(Beginning of Information supplied)
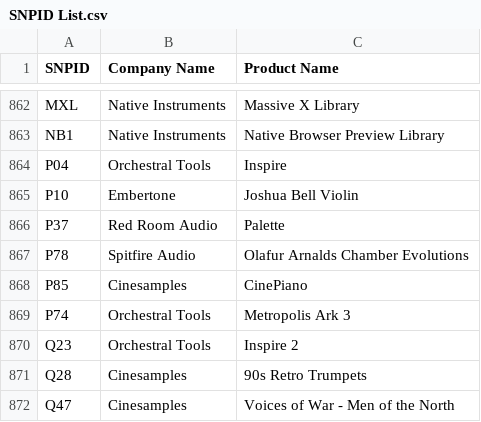
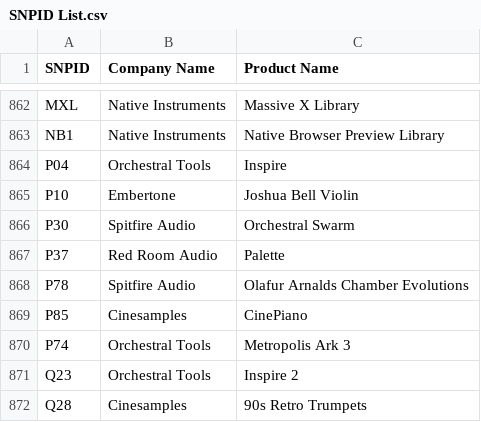
Before and after one commit to perivar/PresetConverter, a CSV file: PresetConverterProject/NIKontaktNKS/SNPID List.csv, drawn as a sheet; only a part is shown, gaps mark what is left out; the shorter side is filled out with more unchanged rows.

Commit message:
Added ListMe batch scripts and swarm library

```diff
--- a/PresetConverterProject/NIKontaktNKS/SNPID List.csv
+++ b/PresetConverterProject/NIKontaktNKS/SNPID List.csv
@@ -865,2 +865,3 @@ P04;Orchestral Tools;Inspire
 P10;Embertone;Joshua Bell Violin
+P30;Spitfire Audio;Orchestral Swarm
 P37;Red Room Audio;Palette
```
Also changed, not shown: 2 other files.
(End of Information supplied)
**Exercise description:** Retype the data above exactly, dropping every picture.

**Solution for this task:**
Before and after one commit to perivar/PresetConverter, a CSV file: PresetConverterProject/NIKontaktNKS/SNPID List.csv, drawn as a sheet; only a part is shown, gaps mark what is left out; the shorter side is filled out with more unchanged rows.

Commit message:
Added ListMe batch scripts and swarm library

```diff
--- a/PresetConverterProject/NIKontaktNKS/SNPID List.csv
+++ b/PresetConverterProject/NIKontaktNKS/SNPID List.csv
@@ -865,2 +865,3 @@ P04;Orchestral Tools;Inspire
 P10;Embertone;Joshua Bell Violin
+P30;Spitfire Audio;Orchestral Swarm
 P37;Red Room Audio;Palette
```
Also changed, not shown: 2 other files.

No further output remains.